Left-wing anti-Semitism is not an invention of the Corbynistas — it's been bubbling under the surface for decades
An anti-Semitic remark is today more likely to leave the mouth of a left-wing politician or activist than come from even the most unreconstructed of conservatives. In a world that is neatly divided into oppressors and the oppressed, “Jews do not deserve to be treated as victims,” as Dave Rich puts it in his new book The Left’s Jewish Problem. Or as a revolting letter published in the Morning Star in 2002 bluntly phrased it, “the good Jews were all killed in the concentration camps”.
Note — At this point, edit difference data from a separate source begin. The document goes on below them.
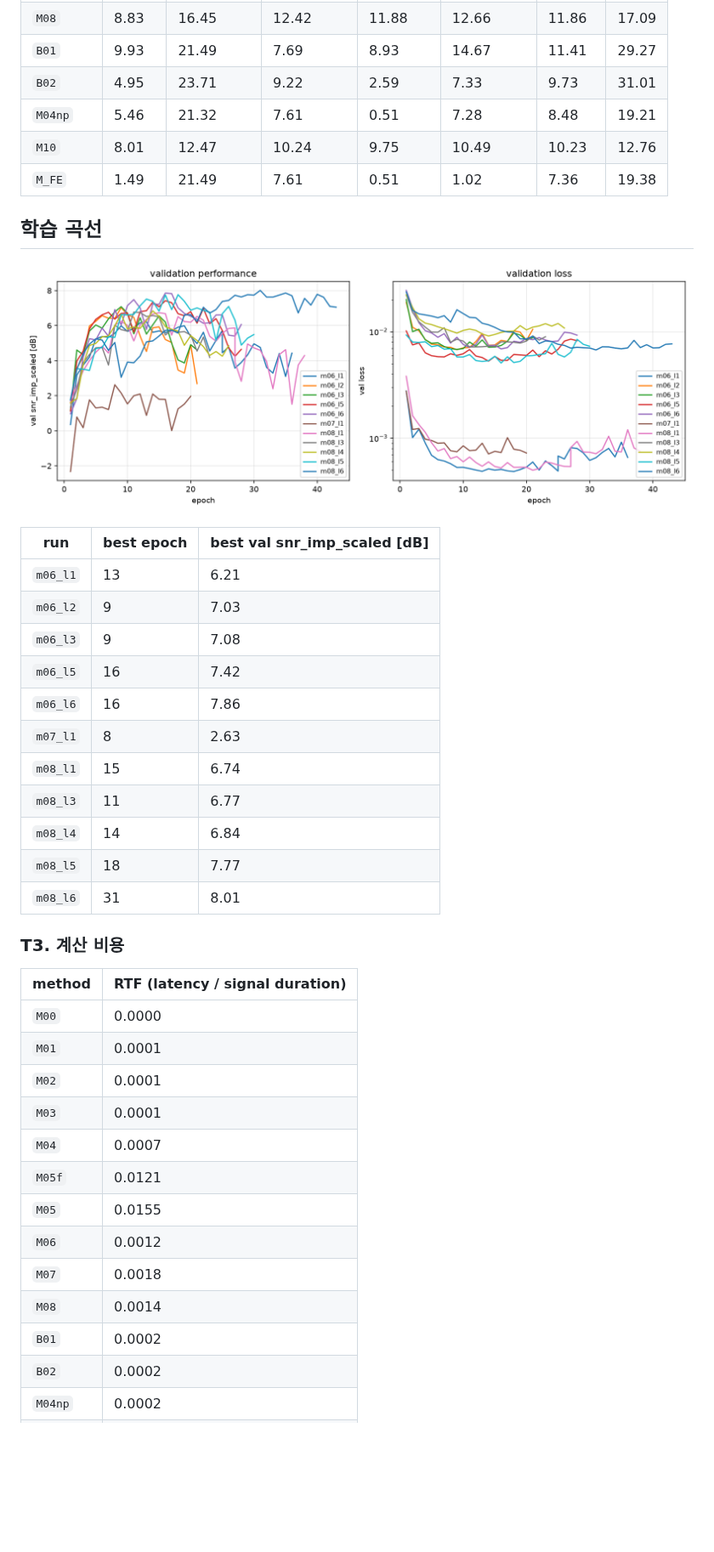
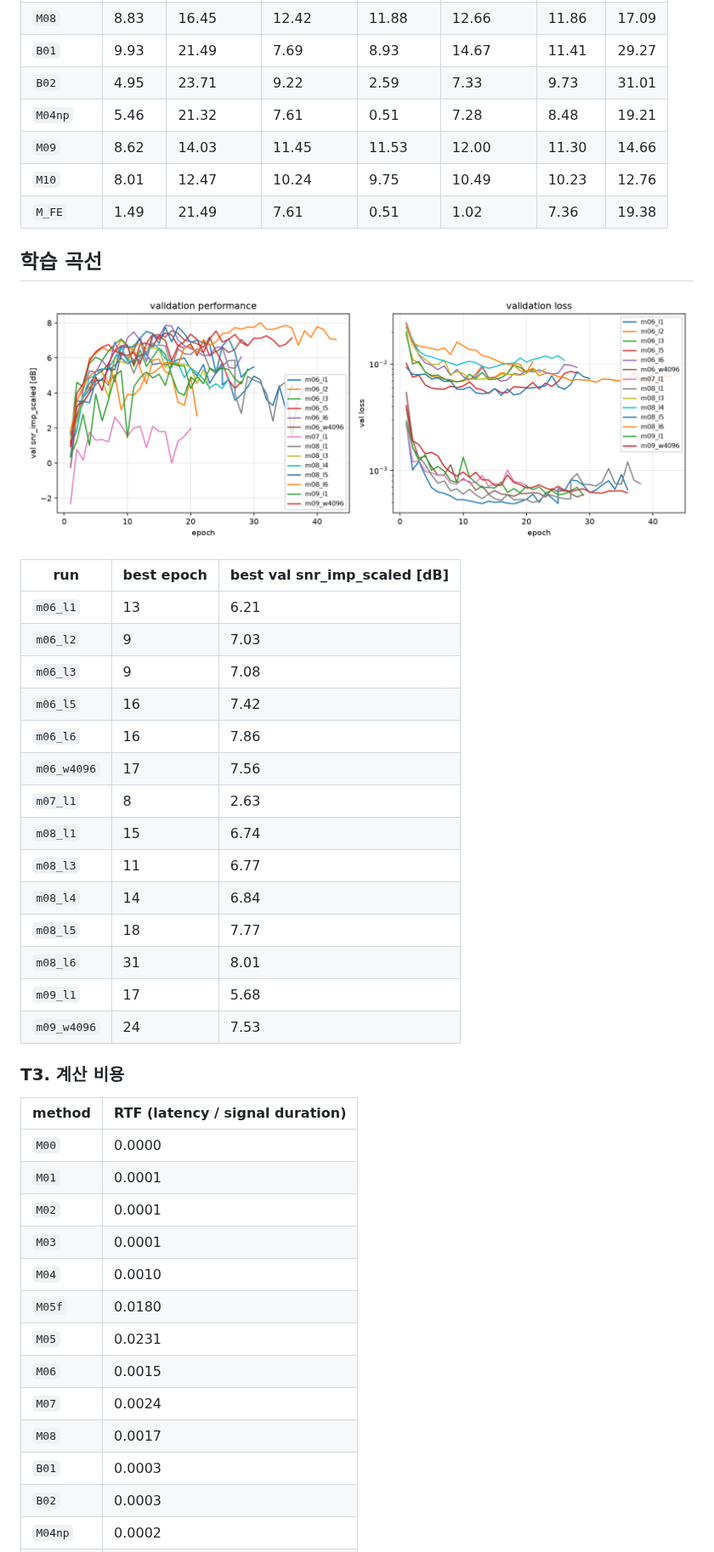
Before and after one commit to userpawbaw/ECG_denoising_method_comparision, a Markdown page: docs/90_results_d0.md, the part around one of its changes. Shown at 85% size. Drawn GitHub-style; pictures changed too: results/d0/report/F8_training.png; blank space fills up the shorter version.

```diff
--- a/docs/90_results_d0.md
+++ b/docs/90_results_d0.md
@@ -199,6 +210,7 @@ PSD 는 시간영역에서 보이지 않는 것을 보여준다: 어떤 방법
 | `B01` | 9.93 | 21.49 | 7.69 | 8.93 | 14.67 | 11.41 | 29.27 |
 | `B02` | 4.95 | 23.71 | 9.22 | 2.59 | 7.33 | 9.73 | 31.01 |
 | `M04np` | 5.46 | 21.32 | 7.61 | 0.51 | 7.28 | 8.48 | 19.21 |
+| `M09` | 8.62 | 14.03 | 11.45 | 11.53 | 12.00 | 11.30 | 14.66 |
 | `M10` | 8.01 | 12.47 | 10.24 | 9.75 | 10.49 | 10.23 | 12.76 |
 | `M_FE` | 1.49 | 21.49 | 7.61 | 0.51 | 1.02 | 7.36 | 19.38 |
 
@@ -213,12 +225,15 @@ PSD 는 시간영역에서 보이지 않는 것을 보여준다: 어떤 방법
 | `m06_l3` | 9 | 7.08 |
 | `m06_l5` | 16 | 7.42 |
 | `m06_l6` | 16 | 7.86 |
+| `m06_w4096` | 17 | 7.56 |
 | `m07_l1` | 8 | 2.63 |
 | `m08_l1` | 15 | 6.74 |
 | `m08_l3` | 11 | 6.77 |
 | `m08_l4` | 14 | 6.84 |
 | `m08_l5` | 18 | 7.77 |
 | `m08_l6` | 31 | 8.01 |
+| `m09_l1` | 17 | 5.68 |
+| `m09_w4096` | 24 | 7.53 |
 
 ### T3. 계산 비용
 
@@ -228,12 +243,12 @@ PSD 는 시간영역에서 보이지 않는 것을 보여준다: 어떤 방법
 | `M01` | 0.0001 |
 | `M02` | 0.0001 |
 | `M03` | 0.0001 |
-| `M04` | 0.0007 |
-| `M05f` | 0.0121 |
-| `M05` | 0.0155 |
-| `M06` | 0.0012 |
-| `M07` | 0.0018 |
-| `M08` | 0.0014 |
-| `B01` | 0.0002 |
-| `B02` | 0.0002 |
+| `M04` | 0.0010 |
+| `M05f` | 0.0180 |
+| `M05` | 0.0231 |
+| `M06` | 0.0015 |
+| `M07` | 0.0024 |
+| `M08` | 0.0017 |
+| `B01` | 0.0003 |
+| `B02` | 0.0003 |
 | `M04np` | 0.0002 |
```
Also changed, not shown: other parts of docs/90_results_d0.md (+38 -26 lines), results/d0/report/F4_snr_curve.png, results/d0/report/F4b_qrs_curve.png, results/d0/report/F5_pareto.png, results/d0/report/F6_noise_heatmap.png, 12 other files.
Left-wing anti-Semitism has come to national attention since the election of Jeremy Corbyn as leader of the Labour Party in September 2015. Since then up to 20 Labour members, including an MP and a former mayor of London, have been suspended by Labour for anti-Semitism. There have also been three separate inquiries into anti-Semitism within the party. A senior activist in the Corbyn-supporting campaign group Momentum has claimed that Jews were the “chief financiers of the slave trade”. Meanwhile Beinazir Lasharie, a Labour Party councillor who was suspended from the party in 2015, posted links on her Facebook page to videos claiming to show that Israel was behind Islamic State.
Left-wing anti-Semitism is typically blamed on the hard Left, and with some justification. The decision by the Soviet Union to label Zionism a form of racism in the 1960s and 1970s has found its echo in the racist no-platforming of Jewish societies imposed by self-proclaimed anti-racists on university campuses across Britain. However, left-wing anti-Semitism is as much a product of soggy liberalism — with its hand-wringing about “the other” — as it is derived from Stalinism. As Rich puts it, “The spread of anti-Zionism on the Left . . . was kick-started by Young Liberal and Arab nationalist activists . . . [who] used the language of anti-colonialism and human rights.”
This anti-Semitism is, then, not an invention of the Corbynistas, but rather something which has been bubbling away under the surface on the Left for decades. It is the result of the coming together of old Soviet notions of the Jews not being an authentic people and the New Left belief that, as Rich puts it, “Israel is a Western colonial implant in the Middle East.”
But anti-Semites have evidently imbibed a feeling of empowerment from the rise to prominence of Corbyn, a man whose political assumptions are largely taken from the anti-colonialist and anti-Zionist New Left. These assumptions, while not necessarily anti-Semitic in isolation, lend themselves rather easily to an anti-Semitic outlook. They typically run as follows: only dispossessed minorities can experience racism; the Holocaust was simply one genocide among many; and the world can be divided neatly into lightness and dark, with all that is good and virtuous on one side and the devil on the other.
Thus if racism is largely about power, the Jews are portrayed as uniquely powerful as a way of dodging charges of anti-Semitism when rallying against Israel. The scale and genocidal nature of the Holocaust is downplayed (or Zionists must be found to be at least partly responsible for it) because a full recognition of its horror might lead to an admission that Israeli society was forged in its shadow. The New Left shows little interest in the Western working class, and so humanity’s liberation must come from the “global south”, which encompasses anti-Semitic groups like Hamas and Hezbollah. Inter alia, assumptions of this sort lead to the deliberate or accidental promotion of anti-Semitic tropes.
However, the root of a part of the left’s unwillingness to deal with its anti-Semitism problem — or to even acknowledge that such a problem exists — is found in its self-image as uncompromisingly anti-racist. As Corbyn’s office recently put it in response to reports that his supporters were engaged in the verbal abuse of political opponents, “No one responsible for abuse is a genuine supporter of Jeremy.” A similar line was taken by the Morning Star, for which Corbyn wrote a regular column until he became leader, when the former mayor of London Ken Livingstone erroneously claimed that Hitler supported Zionism. The newspaper responded by saying that Livingstone’s remarks could not possibly be anti-Semitic because the Left was, by definition, anti-fascist. It is the old No True Scotsman fallacy distilled in fresh bottles. The party is always right and therefore anyone who is wrong is outside the party.
There is probably a degree of prejudice in all of us, and the most dangerous thing a person can do is convince themselves that they have been completely inoculated against it. The age we live in — when a mob can descend like the tightening of a noose on any person who misspeaks — is itself hardly propitious for the sort of honesty and self-reflection required to root out bigotry from the politics of either Left or Right. As with other forms of irrational prejudice, anti-Semitism will almost certainly persist within the Labour Party for as long as it is viewed as a malady which afflicts a separate and alien category of human being.